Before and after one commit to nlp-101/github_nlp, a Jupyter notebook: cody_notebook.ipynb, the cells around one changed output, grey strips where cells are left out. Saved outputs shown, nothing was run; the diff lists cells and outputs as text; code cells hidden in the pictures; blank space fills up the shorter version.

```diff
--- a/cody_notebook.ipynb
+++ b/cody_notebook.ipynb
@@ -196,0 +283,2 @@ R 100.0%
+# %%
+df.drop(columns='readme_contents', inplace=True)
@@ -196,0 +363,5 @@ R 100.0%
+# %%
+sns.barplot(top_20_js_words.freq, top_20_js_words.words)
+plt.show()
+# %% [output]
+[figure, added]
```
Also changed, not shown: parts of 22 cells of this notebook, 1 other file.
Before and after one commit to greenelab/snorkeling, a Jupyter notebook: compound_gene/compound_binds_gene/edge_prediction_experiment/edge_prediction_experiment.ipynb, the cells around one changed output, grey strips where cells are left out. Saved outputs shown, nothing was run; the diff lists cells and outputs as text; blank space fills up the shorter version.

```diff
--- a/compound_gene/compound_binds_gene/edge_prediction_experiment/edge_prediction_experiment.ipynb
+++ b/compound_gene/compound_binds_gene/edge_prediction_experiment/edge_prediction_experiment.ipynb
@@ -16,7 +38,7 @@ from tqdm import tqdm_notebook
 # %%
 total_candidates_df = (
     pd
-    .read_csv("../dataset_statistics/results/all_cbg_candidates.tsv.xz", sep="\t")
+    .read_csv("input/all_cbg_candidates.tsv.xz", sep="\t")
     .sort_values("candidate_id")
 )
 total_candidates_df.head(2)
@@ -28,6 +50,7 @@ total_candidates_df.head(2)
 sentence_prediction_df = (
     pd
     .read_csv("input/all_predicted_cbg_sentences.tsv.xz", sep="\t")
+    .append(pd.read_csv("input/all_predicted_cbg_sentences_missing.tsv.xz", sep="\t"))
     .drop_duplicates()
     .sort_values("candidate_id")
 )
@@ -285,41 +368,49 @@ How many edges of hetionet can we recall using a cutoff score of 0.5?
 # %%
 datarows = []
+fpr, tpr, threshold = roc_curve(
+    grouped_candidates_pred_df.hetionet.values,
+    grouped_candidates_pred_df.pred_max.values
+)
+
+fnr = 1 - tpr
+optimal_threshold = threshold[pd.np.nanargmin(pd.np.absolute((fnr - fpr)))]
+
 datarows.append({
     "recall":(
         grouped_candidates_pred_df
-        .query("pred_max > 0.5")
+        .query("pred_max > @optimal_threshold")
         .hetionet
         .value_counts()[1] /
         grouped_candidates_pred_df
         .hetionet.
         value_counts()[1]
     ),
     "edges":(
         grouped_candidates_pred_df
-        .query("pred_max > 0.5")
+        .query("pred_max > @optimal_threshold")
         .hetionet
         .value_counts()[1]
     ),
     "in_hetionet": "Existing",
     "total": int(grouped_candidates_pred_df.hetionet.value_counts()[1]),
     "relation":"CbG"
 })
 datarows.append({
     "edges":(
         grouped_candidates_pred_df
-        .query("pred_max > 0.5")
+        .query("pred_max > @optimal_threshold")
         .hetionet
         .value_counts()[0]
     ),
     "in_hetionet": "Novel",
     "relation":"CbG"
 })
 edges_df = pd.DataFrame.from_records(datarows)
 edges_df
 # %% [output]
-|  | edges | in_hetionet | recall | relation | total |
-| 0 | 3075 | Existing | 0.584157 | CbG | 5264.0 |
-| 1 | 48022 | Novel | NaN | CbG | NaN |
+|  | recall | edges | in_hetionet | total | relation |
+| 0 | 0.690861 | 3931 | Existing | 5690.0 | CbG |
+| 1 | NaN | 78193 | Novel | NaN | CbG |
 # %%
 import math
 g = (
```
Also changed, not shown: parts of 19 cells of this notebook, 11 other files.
=-=-=
▶ _ABOUT THIS TASK_:
Every line above with the string "parts" in it needs to be copied.

▶ _ANSWER FOR THIS EXERCISE_:
Also changed, not shown: parts of 22 cells of this notebook, 1 other file.
Also changed, not shown: parts of 19 cells of this notebook, 11 other files.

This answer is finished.